“My own belief is that its the best thing for the town,” he said. “Waitrose has been fantastic but there are those who decide to shop outside Saxmundham. Hopefully this will keep people here to do their shopping - it might also attract others from neighbouring towns such as Leiston or Aldeburgh. My biggest concern is about the traffic.”
Robin Potter, director of the Saxmundham and District Community Interest Company, said: “The general feeling is that people are anxious to see something that compliments the existing Waitrose store.
“It’s better to have a development like that in the centre of town rather than on the edge because it will bring people in, which is what has happened following Waitrose.”
Rose Damiral-White, chairman of the planning committee for Saxmundham Town Council, said she was delighted the development had been given the go-ahead as it would be a massive improvement on the current site and provide much needed facilities and car parking.
But Lady Caroline Cranbbrook, of nearby Great Glemham, who has won nationwide plaudits campaigning for small retailers and food suppliers, said she was concerned.
Lady Caroline was a central figure in opposing the plans by Tesco in 1997 and carried out a survey of local food shops.
“It is far too much retailing for that area,” she said. “There is evidence to show that Waitrose has had a very serious impact on local shops and I think another supermarket would be devastating - not just on Saxmundham but on the surrounding area and village shops, which in turn will impact on suppliers and producers.”

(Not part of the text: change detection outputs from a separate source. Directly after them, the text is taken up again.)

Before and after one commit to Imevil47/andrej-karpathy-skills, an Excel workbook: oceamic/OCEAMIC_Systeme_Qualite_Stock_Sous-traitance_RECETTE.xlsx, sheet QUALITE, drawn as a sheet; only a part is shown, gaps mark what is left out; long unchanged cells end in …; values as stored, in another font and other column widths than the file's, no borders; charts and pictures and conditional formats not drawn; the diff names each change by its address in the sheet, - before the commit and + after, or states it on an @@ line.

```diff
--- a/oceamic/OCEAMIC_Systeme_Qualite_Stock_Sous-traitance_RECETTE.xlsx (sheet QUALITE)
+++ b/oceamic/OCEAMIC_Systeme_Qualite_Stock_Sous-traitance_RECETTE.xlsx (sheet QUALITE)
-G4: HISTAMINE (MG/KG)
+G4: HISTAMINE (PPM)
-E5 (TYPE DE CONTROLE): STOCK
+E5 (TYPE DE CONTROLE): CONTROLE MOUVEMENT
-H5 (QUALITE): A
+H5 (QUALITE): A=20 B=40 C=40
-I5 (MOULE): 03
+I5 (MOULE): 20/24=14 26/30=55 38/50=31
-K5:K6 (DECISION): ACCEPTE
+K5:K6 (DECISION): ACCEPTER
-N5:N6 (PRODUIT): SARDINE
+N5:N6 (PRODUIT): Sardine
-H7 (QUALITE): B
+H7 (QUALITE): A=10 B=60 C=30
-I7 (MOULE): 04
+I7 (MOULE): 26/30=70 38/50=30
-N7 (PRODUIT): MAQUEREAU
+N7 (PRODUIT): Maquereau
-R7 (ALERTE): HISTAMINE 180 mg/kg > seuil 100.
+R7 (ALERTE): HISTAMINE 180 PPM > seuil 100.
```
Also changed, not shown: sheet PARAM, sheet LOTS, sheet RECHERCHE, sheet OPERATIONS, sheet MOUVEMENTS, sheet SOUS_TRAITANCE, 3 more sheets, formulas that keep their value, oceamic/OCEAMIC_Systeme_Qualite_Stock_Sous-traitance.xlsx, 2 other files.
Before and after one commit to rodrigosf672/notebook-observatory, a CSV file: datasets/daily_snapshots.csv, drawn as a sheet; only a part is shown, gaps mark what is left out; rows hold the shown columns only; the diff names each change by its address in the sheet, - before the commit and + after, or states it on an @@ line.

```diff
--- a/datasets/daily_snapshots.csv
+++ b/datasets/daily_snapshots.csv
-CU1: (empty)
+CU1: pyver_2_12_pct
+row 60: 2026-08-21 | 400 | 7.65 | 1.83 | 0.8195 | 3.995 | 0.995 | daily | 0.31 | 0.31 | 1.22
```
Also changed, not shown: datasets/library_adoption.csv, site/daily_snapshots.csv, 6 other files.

Representatives from Tesco and Morrisons were both unavailable for comment last night but a spokesman for Asda confirmed they would not be moving to Saxmundham, while a spokeswoman for Sainsbury’s said they were interested in locating a smaller store in the town, although nothing had been agreed so far.
Meanwhile Ipswich Central has written to Government in a bid to get them to stop Tesco opening a new store in the town's Grafton Way.
The plans for the former B&Q site were given the go ahead by the borough council earlier this month but retailers feel the development is inappropriate and could harm trade.